** Opening Available data block **

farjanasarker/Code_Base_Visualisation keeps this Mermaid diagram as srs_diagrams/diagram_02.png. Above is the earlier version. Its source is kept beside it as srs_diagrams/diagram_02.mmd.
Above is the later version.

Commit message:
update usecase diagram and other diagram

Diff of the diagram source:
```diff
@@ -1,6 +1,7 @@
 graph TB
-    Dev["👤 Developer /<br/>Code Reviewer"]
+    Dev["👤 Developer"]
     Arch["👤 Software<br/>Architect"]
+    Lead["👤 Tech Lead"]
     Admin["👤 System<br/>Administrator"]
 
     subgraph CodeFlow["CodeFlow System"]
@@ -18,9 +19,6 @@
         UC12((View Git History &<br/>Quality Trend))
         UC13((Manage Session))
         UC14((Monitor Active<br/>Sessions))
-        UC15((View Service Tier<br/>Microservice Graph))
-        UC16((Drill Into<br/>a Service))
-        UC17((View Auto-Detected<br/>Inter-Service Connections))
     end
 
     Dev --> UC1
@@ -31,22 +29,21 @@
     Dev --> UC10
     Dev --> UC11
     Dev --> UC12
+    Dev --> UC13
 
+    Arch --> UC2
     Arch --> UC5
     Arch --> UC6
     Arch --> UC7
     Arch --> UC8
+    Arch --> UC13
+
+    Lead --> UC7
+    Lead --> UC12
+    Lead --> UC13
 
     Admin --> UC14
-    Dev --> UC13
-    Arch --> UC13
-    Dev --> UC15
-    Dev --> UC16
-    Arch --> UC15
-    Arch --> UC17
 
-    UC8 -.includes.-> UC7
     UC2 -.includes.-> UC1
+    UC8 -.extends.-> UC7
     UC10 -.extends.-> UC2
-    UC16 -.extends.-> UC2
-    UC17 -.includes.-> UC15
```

** Closing Available data block **

| Exercise directions |
An exact copy of the listing above is what is wanted.

| Response area |
farjanasarker/Code_Base_Visualisation keeps this Mermaid diagram as srs_diagrams/diagram_02.png. Above is the earlier version. Its source is kept beside it as srs_diagrams/diagram_02.mmd.
Above is the later version.

Commit message:
update usecase diagram and other diagram

Diff of the diagram source:
```diff
@@ -1,6 +1,7 @@
 graph TB
-    Dev["👤 Developer /<br/>Code Reviewer"]
+    Dev["👤 Developer"]
     Arch["👤 Software<br/>Architect"]
+    Lead["👤 Tech Lead"]
     Admin["👤 System<br/>Administrator"]
 
     subgraph CodeFlow["CodeFlow System"]
@@ -18,9 +19,6 @@
         UC12((View Git History &<br/>Quality Trend))
         UC13((Manage Session))
         UC14((Monitor Active<br/>Sessions))
-        UC15((View Service Tier<br/>Microservice Graph))
-        UC16((Drill Into<br/>a Service))
-        UC17((View Auto-Detected<br/>Inter-Service Connections))
     end
 
     Dev --> UC1
@@ -31,22 +29,21 @@
     Dev --> UC10
     Dev --> UC11
     Dev --> UC12
+    Dev --> UC13
 
+    Arch --> UC2
     Arch --> UC5
     Arch --> UC6
     Arch --> UC7
     Arch --> UC8
+    Arch --> UC13
+
+    Lead --> UC7
+    Lead --> UC12
+    Lead --> UC13
 
     Admin --> UC14
-    Dev --> UC13
-    Arch --> UC13
-    Dev --> UC15
-    Dev --> UC16
-    Arch --> UC15
-    Arch --> UC17
 
-    UC8 -.includes.-> UC7
     UC2 -.includes.-> UC1
+    UC8 -.extends.-> UC7
     UC10 -.extends.-> UC2
-    UC16 -.extends.-> UC2
-    UC17 -.includes.-> UC15
```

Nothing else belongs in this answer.